New Ebola Cases May Soon Reach 10,000 a Week, Health Officials Predict

EbolaBy 

From: The New York Times

UNITED NATIONS — Schools have shut down, elections have been postponed, mining and logging companies have withdrawn, farmers have abandoned their fields. The Ebola virus ravaging West Africa has renewed the risk of political instability in a region barely recovering from civil war, United Nations officials said Tuesday, hours after the World Health Organization reported that new cases could reach 10,000 a week by December — 10 times the current rate. Continue reading

Spanish nurse tests positive for Ebola in first reported transmission outside Africa

A military medical team transfers Manuel Garcia Viejo from Sierra Leone to Spain in September. A Spanish nurse who treated the priest has been diagnosed with Ebola, it was announced Monday.Female nurse was part of medical team that treated Spanish priest who died in hospital last month after being flown back from Sierra Leone.

MADRID—In the first known transmission of the current outbreak of Ebola outside West Africa, a Spanish nurse who treated a missionary for the disease at a Madrid hospital has tested positive for the virus, Spain’s health minister said Monday.

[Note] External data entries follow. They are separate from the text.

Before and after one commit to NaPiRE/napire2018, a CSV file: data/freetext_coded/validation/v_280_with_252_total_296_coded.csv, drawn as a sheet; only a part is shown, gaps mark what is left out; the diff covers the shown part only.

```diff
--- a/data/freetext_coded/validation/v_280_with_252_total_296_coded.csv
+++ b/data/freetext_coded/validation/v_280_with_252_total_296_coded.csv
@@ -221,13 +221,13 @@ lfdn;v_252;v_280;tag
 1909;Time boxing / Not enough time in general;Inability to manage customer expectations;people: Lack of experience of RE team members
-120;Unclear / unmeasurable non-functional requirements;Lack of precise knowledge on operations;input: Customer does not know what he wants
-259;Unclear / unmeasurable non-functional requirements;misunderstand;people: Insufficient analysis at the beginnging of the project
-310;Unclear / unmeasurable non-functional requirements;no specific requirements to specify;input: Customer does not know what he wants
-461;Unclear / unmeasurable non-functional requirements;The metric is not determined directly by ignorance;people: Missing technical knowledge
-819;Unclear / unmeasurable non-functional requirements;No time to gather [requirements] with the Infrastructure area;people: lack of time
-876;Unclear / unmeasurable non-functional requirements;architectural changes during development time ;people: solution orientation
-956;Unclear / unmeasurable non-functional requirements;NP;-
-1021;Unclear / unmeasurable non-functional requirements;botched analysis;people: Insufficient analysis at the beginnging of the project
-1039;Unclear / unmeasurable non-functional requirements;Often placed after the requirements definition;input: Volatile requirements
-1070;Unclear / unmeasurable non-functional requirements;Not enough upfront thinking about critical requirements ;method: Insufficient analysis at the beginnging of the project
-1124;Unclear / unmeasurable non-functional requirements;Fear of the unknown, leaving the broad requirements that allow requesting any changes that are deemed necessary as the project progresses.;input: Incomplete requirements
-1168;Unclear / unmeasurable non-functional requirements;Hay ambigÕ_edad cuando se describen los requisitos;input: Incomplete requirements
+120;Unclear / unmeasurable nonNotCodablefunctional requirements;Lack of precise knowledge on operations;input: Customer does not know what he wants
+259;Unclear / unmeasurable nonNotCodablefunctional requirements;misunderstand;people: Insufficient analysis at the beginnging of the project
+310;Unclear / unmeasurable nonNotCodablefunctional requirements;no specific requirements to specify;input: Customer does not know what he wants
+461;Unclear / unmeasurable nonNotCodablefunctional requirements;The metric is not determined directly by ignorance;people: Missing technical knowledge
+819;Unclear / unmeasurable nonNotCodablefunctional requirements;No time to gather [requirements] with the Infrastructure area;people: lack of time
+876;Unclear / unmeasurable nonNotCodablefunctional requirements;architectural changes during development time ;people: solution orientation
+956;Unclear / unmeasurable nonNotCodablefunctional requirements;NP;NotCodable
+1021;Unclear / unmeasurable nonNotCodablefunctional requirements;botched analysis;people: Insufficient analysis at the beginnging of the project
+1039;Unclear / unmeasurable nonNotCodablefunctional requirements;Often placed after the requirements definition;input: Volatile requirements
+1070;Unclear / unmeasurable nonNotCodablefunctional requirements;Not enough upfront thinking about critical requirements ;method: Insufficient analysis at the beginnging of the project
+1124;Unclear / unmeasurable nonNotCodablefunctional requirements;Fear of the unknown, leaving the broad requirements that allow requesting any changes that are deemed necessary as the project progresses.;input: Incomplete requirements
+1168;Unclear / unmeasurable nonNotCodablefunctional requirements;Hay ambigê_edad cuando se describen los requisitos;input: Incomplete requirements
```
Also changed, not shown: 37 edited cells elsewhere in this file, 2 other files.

The female nurse was part of the medical team that treated a 69-year-old Spanish priest who died in hospital last month after being flown back from Sierra Leone, where he was posted, Health Minister Ana Mato said. The nurse is believed to have contracted the virus from that priest. Continue reading

Water rationing hits California: limit of 50 gallons per person per day or face fines of $500

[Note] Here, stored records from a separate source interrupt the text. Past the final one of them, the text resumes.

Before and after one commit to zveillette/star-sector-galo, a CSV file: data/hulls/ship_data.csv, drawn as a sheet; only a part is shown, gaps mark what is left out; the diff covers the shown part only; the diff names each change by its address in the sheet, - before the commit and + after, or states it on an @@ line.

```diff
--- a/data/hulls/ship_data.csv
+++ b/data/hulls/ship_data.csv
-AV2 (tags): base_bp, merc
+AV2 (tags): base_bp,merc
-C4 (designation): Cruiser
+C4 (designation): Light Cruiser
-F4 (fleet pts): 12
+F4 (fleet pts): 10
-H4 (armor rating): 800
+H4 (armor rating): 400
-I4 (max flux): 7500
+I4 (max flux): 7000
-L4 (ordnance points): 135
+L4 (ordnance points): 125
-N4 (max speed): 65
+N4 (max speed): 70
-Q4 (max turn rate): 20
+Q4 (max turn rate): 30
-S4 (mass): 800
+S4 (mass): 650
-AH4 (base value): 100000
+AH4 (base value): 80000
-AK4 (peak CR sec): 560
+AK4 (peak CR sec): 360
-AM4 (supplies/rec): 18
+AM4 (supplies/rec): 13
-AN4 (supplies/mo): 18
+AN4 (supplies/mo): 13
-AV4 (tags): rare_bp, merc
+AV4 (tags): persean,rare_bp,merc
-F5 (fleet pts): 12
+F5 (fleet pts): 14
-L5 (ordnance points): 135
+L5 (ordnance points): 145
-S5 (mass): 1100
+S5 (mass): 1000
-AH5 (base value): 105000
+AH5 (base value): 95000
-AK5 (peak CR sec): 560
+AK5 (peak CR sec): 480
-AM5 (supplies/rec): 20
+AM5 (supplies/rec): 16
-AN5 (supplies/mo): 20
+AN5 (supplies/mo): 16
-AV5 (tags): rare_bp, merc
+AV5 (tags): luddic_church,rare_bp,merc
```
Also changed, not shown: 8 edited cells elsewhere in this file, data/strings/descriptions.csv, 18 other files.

Drought-Conditions-Dry-Land-Dirt-Sand-Hand-DustBy: Mike Adams

Millions of Californians are about to be hit with strict water rationing — daily “allocation” numbers that represent the maximum amount of water you’re allowed to use for any purpose. Households that exceed the allocation limit will face stiff fines of hundreds of dollars per violation.

“In July, the State Water Resources Control Board passed stage one emergency regulations, giving powers to all local water agencies to fine $500 per violation,” reports the San Gabriel Valley Tribune. [1]

Keep in mind that these are only “stage one” emergency regulations. Stages two and three have yet to be invoked and will only become more severe.

The amount of water each household is allowed by water districts will be determined by government employees viewing satellite imagery of private properties, then calculating how much water that property should be allowed to use. Continue reading